Establishing an online business in Canada is probably one of the most accessible sources of livelihood that you can have.
This is compared to looking for certain jobs, attaining their respective qualifications, or fully building a physical business. The latter, most especially, will drain you out of your time, effort, and money if you’re a newcomer expat.
Hence, it brings us back to the ease of majoring in e-commerce. Keep in mind, though, that even if it’s relatively easier, it still comes with costs. This is aside from the startup investments that you will make. In particular, you will be subject to various taxes. It will also serve as your maintenance in order to continue providing products and services in Canada.
Here are the specific things that you will need to know:
#1: Sales Taxes
The first tax regulation that you’ll need to pay for your online business points to the sales tax. This is only if you are:
- Eligible to run business in Canada
- Selling taxable supplies
- Not a supplier to small businesses
A sales tax is usually a percentage that you charge your customers for every product or service sold. However, it will still boil down to you paying the sales tax to the government.
There are three types of sales tax that you have to be mindful of. The first one is the regular sales tax collected from your customers, the provincial state tax, and the federal-state tax. All of these have certain rates depending on your business.
The fees are due periodically, but a certain time will depend on how much sales tax you collect.
- Sales tax worth $1.5M or less – Will be due annually
- $1.5M to $6M – Quarterly
- Above $6M – Monthly
Filing, however, is done annually, no matter the amount.
On a more important note, sales taxes will only be levied in certain Canadian states. Some charge only the federal state tax, while some add the provincial state tax on top of it.
#2: Income Tax
Next up, you have to consider the income tax that will be implicated in your business. You will be qualified for this if you:
- Incorporated your business in Canada
- Live in Canada (Suppose that you’re the only owner)
- Have a physical store for your business in Canada
If you’re sticking only to online business platforms, then you won’t have to mind this. If you fit the standards above, however, then proceed to the following sections.
The income tax is basically what you will pay for from the earnings that you got while running your business in Canada. The specific percentage will depend on the type of business you run and how much you earn in a year.
Since this is tied to several legal rules, it’s best to contact a lawyer for a more detailed explanation of costs.
Is Having An Online Business In Canada Worth It?
The question as to whether running an online business in Canada will be worth it, or not will depend on how long you plan on staying in Canada. If you will be a resident there for good, then it will definitely be worth it. This is because of the large customer base that you will be dealing with inside the country.

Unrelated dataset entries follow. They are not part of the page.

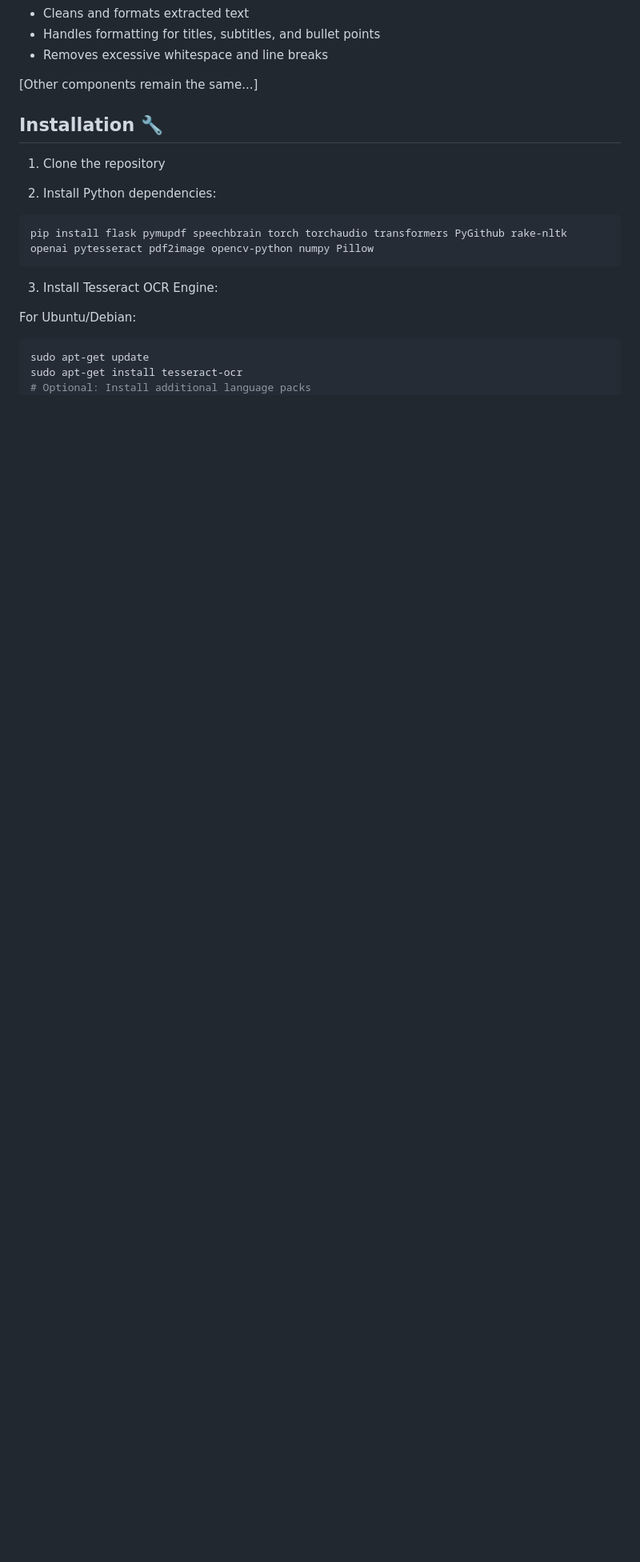
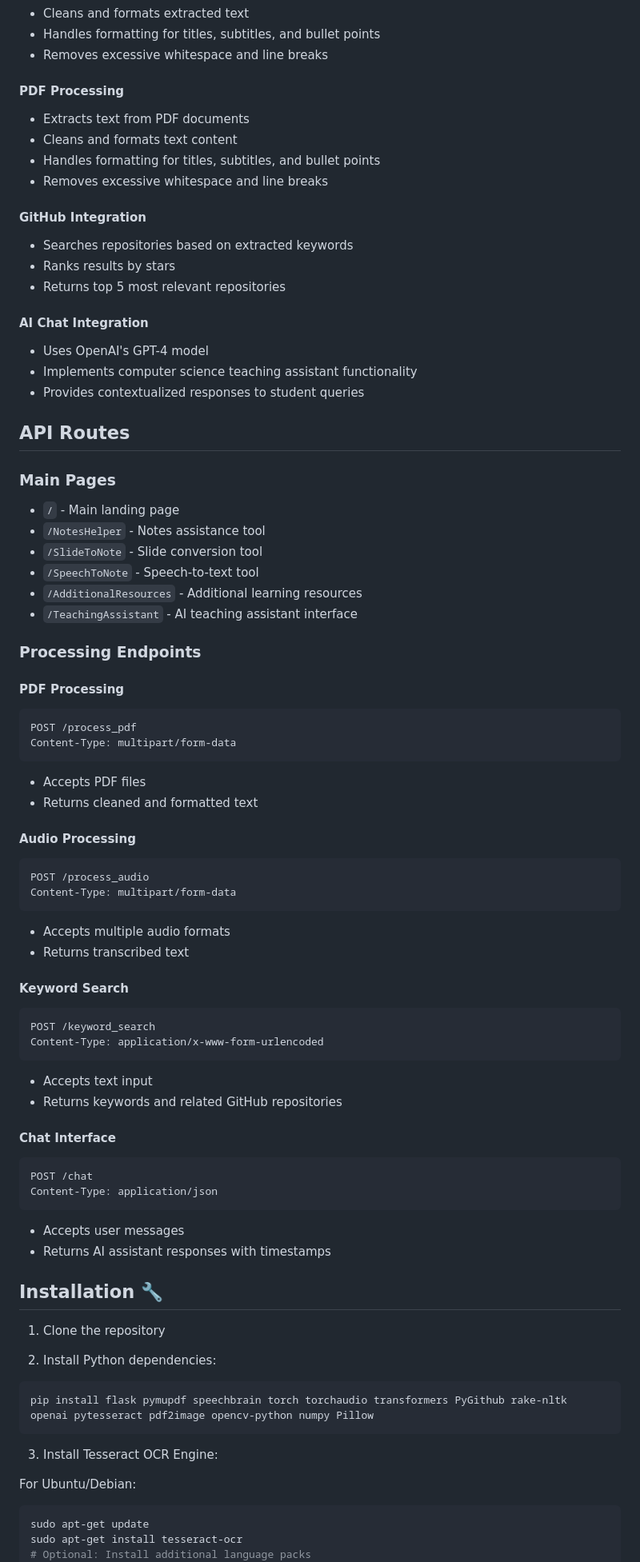
Before and after one commit to ChelseaYanxin/CodeWhisper-ASR-AI, a Markdown page: README.md, the part around the change printed below. Shown: that part at 80% size. GitHub-like rendering; blank space fills up the shorter version.

````diff
--- a/README.md
+++ b/README.md
@@ -36,7 +74,67 @@
 - Handles formatting for titles, subtitles, and bullet points
 - Removes excessive whitespace and line breaks
 
-[Other components remain the same...]
+
+#### PDF Processing
+- Extracts text from PDF documents
+- Cleans and formats text content
+- Handles formatting for titles, subtitles, and bullet points
+- Removes excessive whitespace and line breaks
+
+#### GitHub Integration
+- Searches repositories based on extracted keywords
+- Ranks results by stars
+- Returns top 5 most relevant repositories
+
+#### AI Chat Integration
+- Uses OpenAI's GPT-4 model
+- Implements computer science teaching assistant functionality
+- Provides contextualized responses to student queries
+
+## API Routes
+
+### Main Pages
+- `/` - Main landing page
+- `/NotesHelper` - Notes assistance tool
+- `/SlideToNote` - Slide conversion tool
+- `/SpeechToNote` - Speech-to-text tool
+- `/AdditionalResources` - Additional learning resources
+- `/TeachingAssistant` - AI teaching assistant interface
+
+### Processing Endpoints
+#### PDF Processing
+```http
+POST /process_pdf
+Content-Type: multipart/form-data
+```
+- Accepts PDF files
+- Returns cleaned and formatted text
+
+#### Audio Processing
+```http
+POST /process_audio
+Content-Type: multipart/form-data
+```
+- Accepts multiple audio formats
+- Returns transcribed text
+
+#### Keyword Search
+```http
+POST /keyword_search
+Content-Type: application/x-www-form-urlencoded
+```
+- Accepts text input
+- Returns keywords and related GitHub repositories
+
+#### Chat Interface
+```http
+POST /chat
+Content-Type: application/json
+```
+- Accepts user messages
+- Returns AI assistant responses with timestamps
+
+
 
 ## Installation :wrench:
 
````
Also changed, not shown: other parts of README.md (+39 -1 lines).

Not only that, but the country is also doing excellently in terms of economy. In fact, it was labeled as the ninth-largest economy globally in 2020. The title stays the same in 2021.

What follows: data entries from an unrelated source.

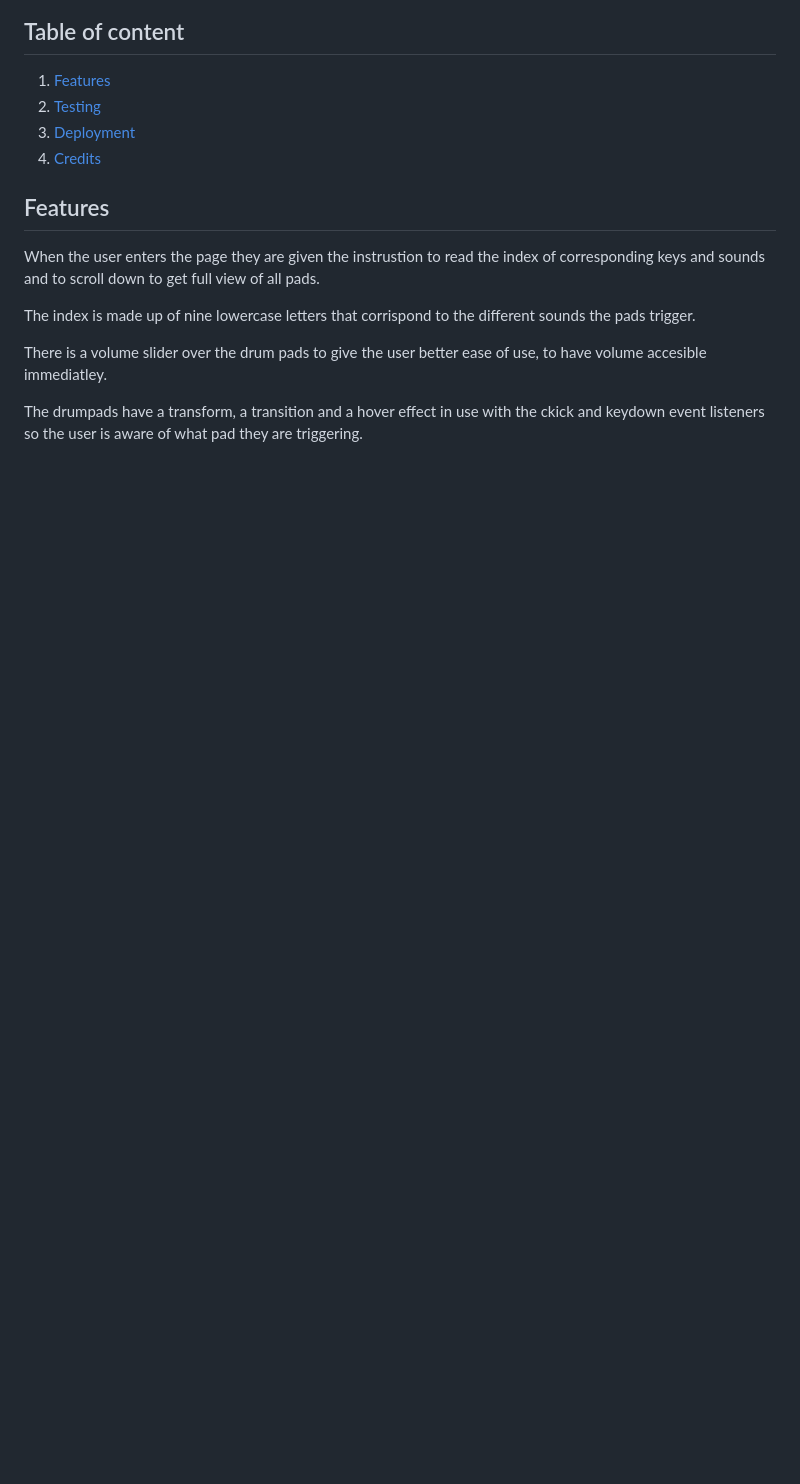
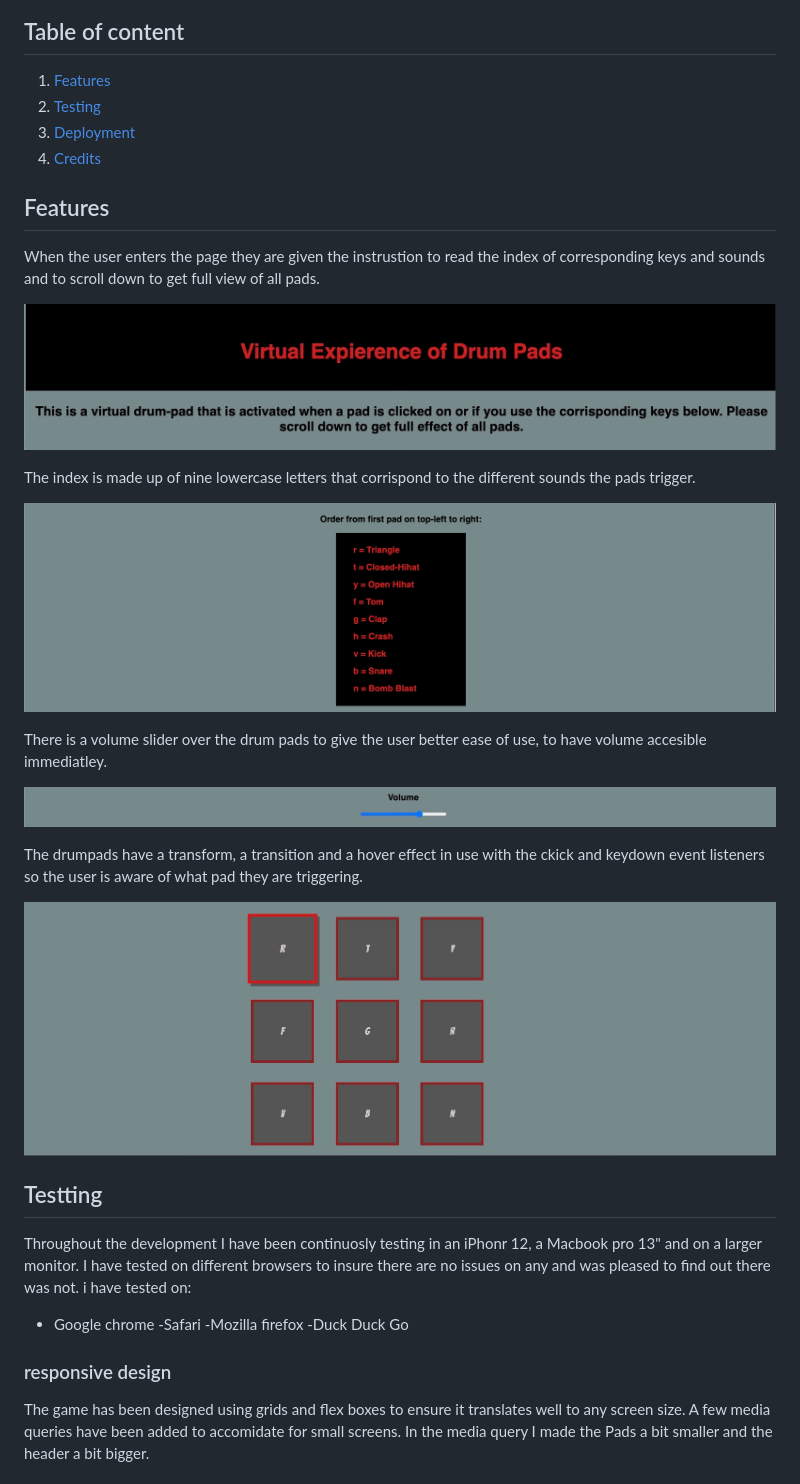
Before and after one commit to stevekelly27/drum-kit, a Markdown page: README.md, the part around one of its changes. Drawn GitHub-style; pictures changed too: images/drumpad.jpeg (added), images/header.jpeg (added), images/index.jpeg (added); blank space fills up the shorter version.

Commit message:
Completed the Readme.md

```diff
--- a/README.md
+++ b/README.md
@@ -18,10 +18,31 @@ There is nine pads in a 3 x 3 formation and it is loosley based on the AKAI MPD2
 
 When the user enters the page they are given the instrustion to read the index of corresponding keys and sounds and to scroll down to get full view of all pads.
 
+![description](/images/header.jpeg)
+
 The index is made up of nine lowercase letters that corrispond to the different sounds the pads trigger.
 
+![index](/images/index.jpeg)
 
 There is a volume slider over the drum pads to give the user better ease of use, to have volume accesible immediatley.
 
+![volume slider](/images/volume.jpeg)
 
 The drumpads have a transform, a transition and a hover effect in use with the ckick and keydown event listeners so the user is aware of what pad they are triggering.
+
+![drumpad r being triggered](/images/drumpad.jpeg)
+
+## Testting
+
+Throughout the development I have been continuosly testing in an iPhonr 12, a Macbook pro 13" and on a larger monitor.
+I have tested on different browsers to insure there are no issues on any and was pleased to find out there was not.
+i have tested on:
+- Google chrome
+-Safari
+-Mozilla firefox
+-Duck Duck Go
+
+### responsive design
+The game has been designed using grids and flex boxes to ensure it translates well to any screen size. A few media queries have been added to accomidate for small screens. In the media query I made the Pads a bit smaller and the header a bit bigger.
+
+
```
Also changed, not shown: other parts of README.md (+49 -1 lines).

E-commerce sellers also have a lot of opportunities in Canada, which is probably why it’s one of the goals of many online brands.
Note that this article can’t come up with the specific costs that you have to pay. This is because there are a lot of variables that you need to keep in check. For instance, you have to depend on the kinds of products and/or services that you sell, how much your annual income is, and the specific state you’re based in.

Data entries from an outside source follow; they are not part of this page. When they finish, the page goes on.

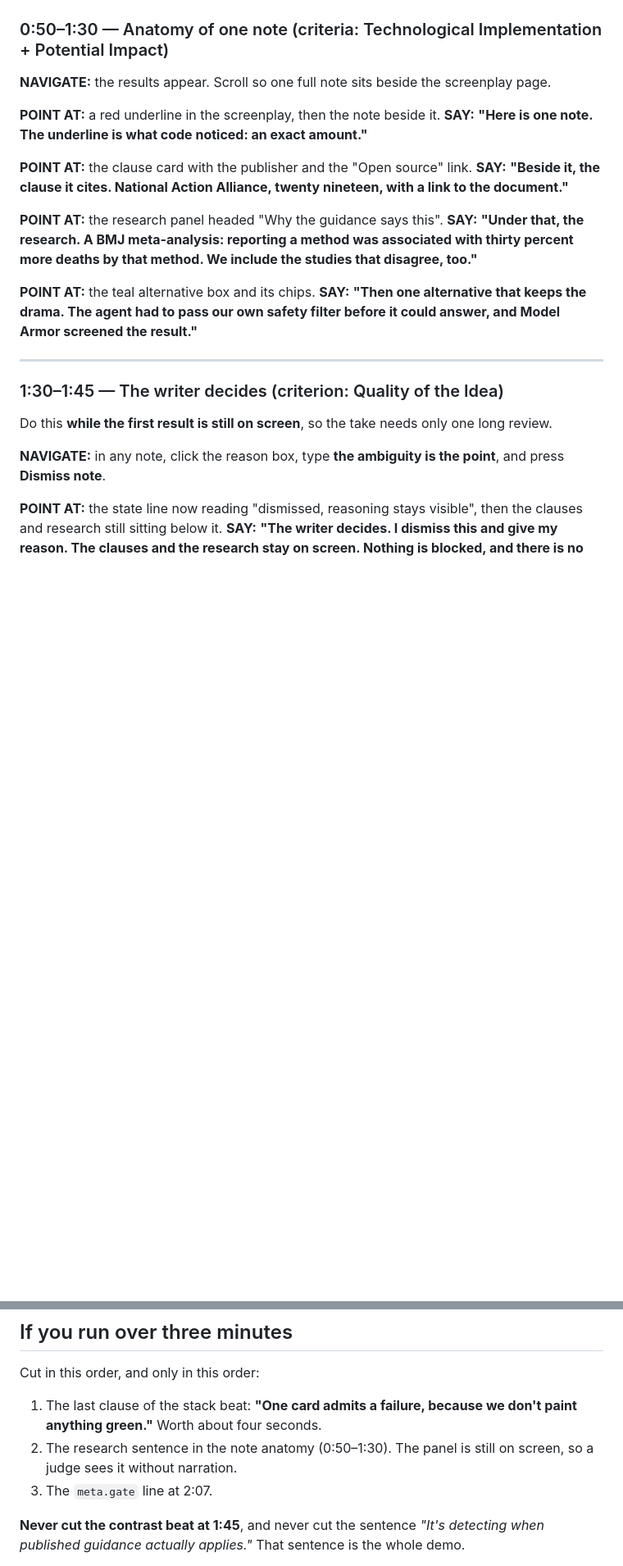
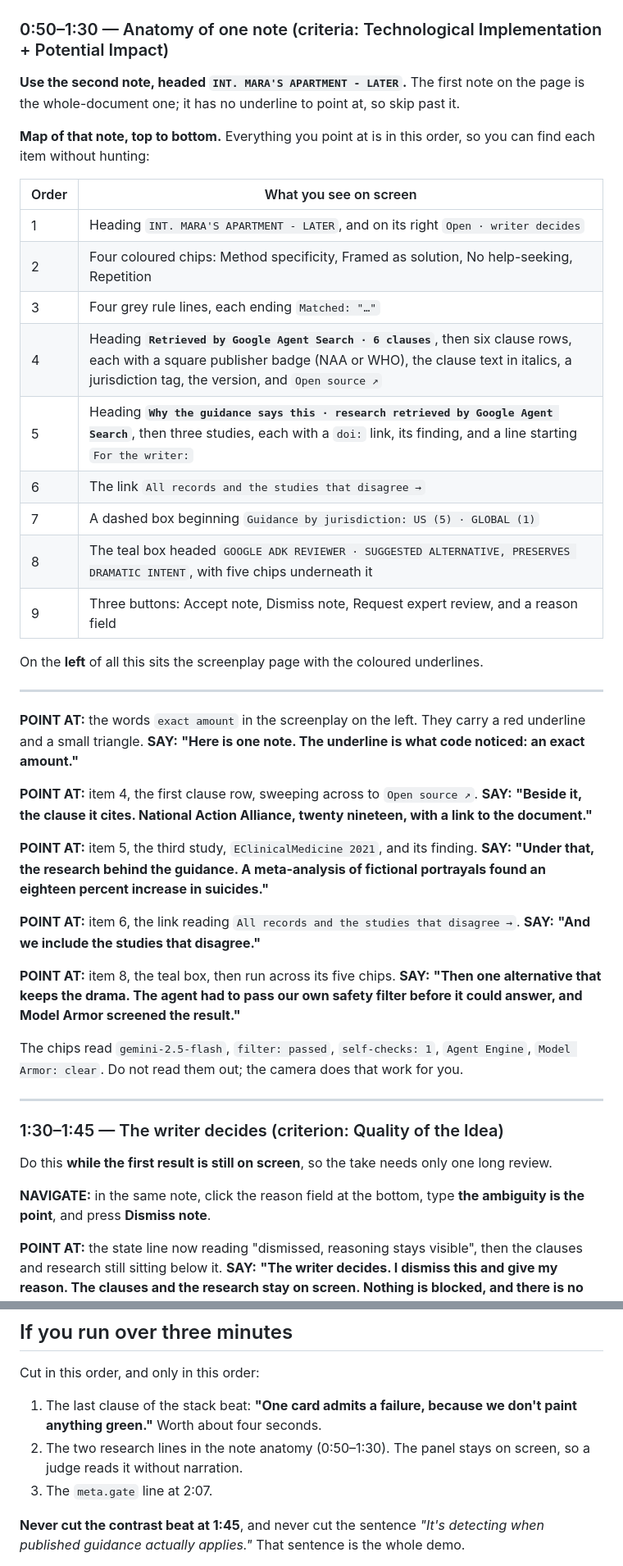
Before and after one commit to usv240/duty-of-care, a Markdown page: docs/DEMO-VIDEO.md, 2 parts joined by grey strips. Shown at 82% size. GitHub-like rendering; blank space fills up the shorter version.

Commit message:
Correct the note beat: right study, right note, and a map to find things
The script told the narrator to cite a BMJ figure that this note never
retrieves. The three studies actually shown for the method-specificity note are
the 2010 Werther and Papageno paper, Pirkis and Blood 2001, and the 2021
fictional-portrayal meta-analysis, so the narration now quotes the eighteen
percent figure that is on the screen. It also names which of the three notes to
use, since the first is the whole-document note with no underline, and maps the
note top to bottom so every POINT AT has an unambiguous target.

```diff
--- a/docs/DEMO-VIDEO.md
+++ b/docs/DEMO-VIDEO.md
@@ -70,20 +70,49 @@ appears; it is your visual aid, so you are never waiting in silence.
 
 ### 0:50–1:30 — Anatomy of one note (criteria: Technological Implementation + Potential Impact)
 
-**NAVIGATE:** the results appear. Scroll so one full note sits beside the
-screenplay page.
+**Use the second note, headed `INT. MARA'S APARTMENT - LATER`.** The first note
+on the page is the whole-document one; it has no underline to point at, so skip
+past it.
 
-**POINT AT:** a red underline in the screenplay, then the note beside it.
+**Map of that note, top to bottom.** Everything you point at is in this order,
+so you can find each item without hunting:
+
+| Order | What you see on screen |
+|---|---|
+| 1 | Heading `INT. MARA'S APARTMENT - LATER`, and on its right `Open · writer decides` |
+| 2 | Four coloured chips: Method specificity, Framed as solution, No help-seeking, Repetition |
+| 3 | Four grey rule lines, each ending `Matched: "…"` |
+| 4 | Heading **`Retrieved by Google Agent Search · 6 clauses`**, then six clause rows, each with a square publisher badge (NAA or WHO), the clause text in italics, a jurisdiction tag, the version, and `Open source ↗` |
+| 5 | Heading **`Why the guidance says this · research retrieved by Google Agent Search`**, then three studies, each with a `doi:` link, its finding, and a line starting `For the writer:` |
+| 6 | The link `All records and the studies that disagree →` |
+| 7 | A dashed box beginning `Guidance by jurisdiction: US (5) · GLOBAL (1)` |
+| 8 | The teal box headed `GOOGLE ADK REVIEWER · SUGGESTED ALTERNATIVE, PRESERVES DRAMATIC INTENT`, with five chips underneath it |
+| 9 | Three buttons: Accept note, Dismiss note, Request expert review, and a reason field |
+
+On the **left** of all this sits the screenplay page with the coloured
+underlines.
+
+---
+
+**POINT AT:** the words `exact amount` in the screenplay on the left. They carry
+a red underline and a small triangle.
 **SAY:** **"Here is one note. The underline is what code noticed: an exact amount."**
 
-**POINT AT:** the clause card with the publisher and the "Open source" link.
+**POINT AT:** item 4, the first clause row, sweeping across to `Open source ↗`.
 **SAY:** **"Beside it, the clause it cites. National Action Alliance, twenty nineteen, with a link to the document."**
 
-**POINT AT:** the research panel headed "Why the guidance says this".
-**SAY:** **"Under that, the research. A BMJ meta-analysis: reporting a method was associated with thirty percent more deaths by that method. We include the studies that disagree, too."**
+**POINT AT:** item 5, the third study, `EClinicalMedicine 2021`, and its finding.
+**SAY:** **"Under that, the research behind the guidance. A meta-analysis of fictional portrayals found an eighteen percent increase in suicides."**
 
-**POINT AT:** the teal alternative box and its chips.
+**POINT AT:** item 6, the link reading `All records and the studies that disagree →`.
+**SAY:** **"And we include the studies that disagree."**
+
+**POINT AT:** item 8, the teal box, then run across its five chips.
 **SAY:** **"Then one alternative that keeps the drama. The agent had to pass our own safety filter before it could answer, and Model Armor screened the result."**
+
+The chips read `gemini-2.5-flash`, `filter: passed`, `self-checks: 1`,
+`Agent Engine`, `Model Armor: clear`. Do not read them out; the camera does that
+work for you.
 
 ---
 
@@ -92,8 +121,8 @@ screenplay page.
 Do this **while the first result is still on screen**, so the take needs only
 one long review.
 
-**NAVIGATE:** in any note, click the reason box, type **the ambiguity is the
-point**, and press **Dismiss note**.
+**NAVIGATE:** in the same note, click the reason field at the bottom, type
+**the ambiguity is the point**, and press **Dismiss note**.
 
 **POINT AT:** the state line now reading "dismissed, reasoning stays visible",
 then the clauses and research still sitting below it.
@@ -154,8 +183,8 @@ Stop recording.
 Cut in this order, and only in this order:
 
 1. The last clause of the stack beat: **"One card admits a failure, because we don't paint anything green."** Worth about four seconds.
-2. The research sentence in the note anatomy (0:50–1:30). The panel is still on
-   screen, so a judge sees it without narration.
+2. The two research lines in the note anatomy (0:50–1:30). The panel stays on
+   screen, so a judge reads it without narration.
 3. The `meta.gate` line at 2:07.
 
 **Never cut the contrast beat at 1:45**, and never cut the sentence
```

If you prefer getting a full overview on fees, then we recommend going to total.law. They have professionals that specifically major in immigration and other matters, to say the least. Consulting with them and availing of their service will help you run your online business more efficiently.
On another note, you shouldn’t consider skipping the said fees above. You can cut down on other operational costs except for the tax regulations. Having issues with this can lead to several legal matters, including the loss of your business license and registration.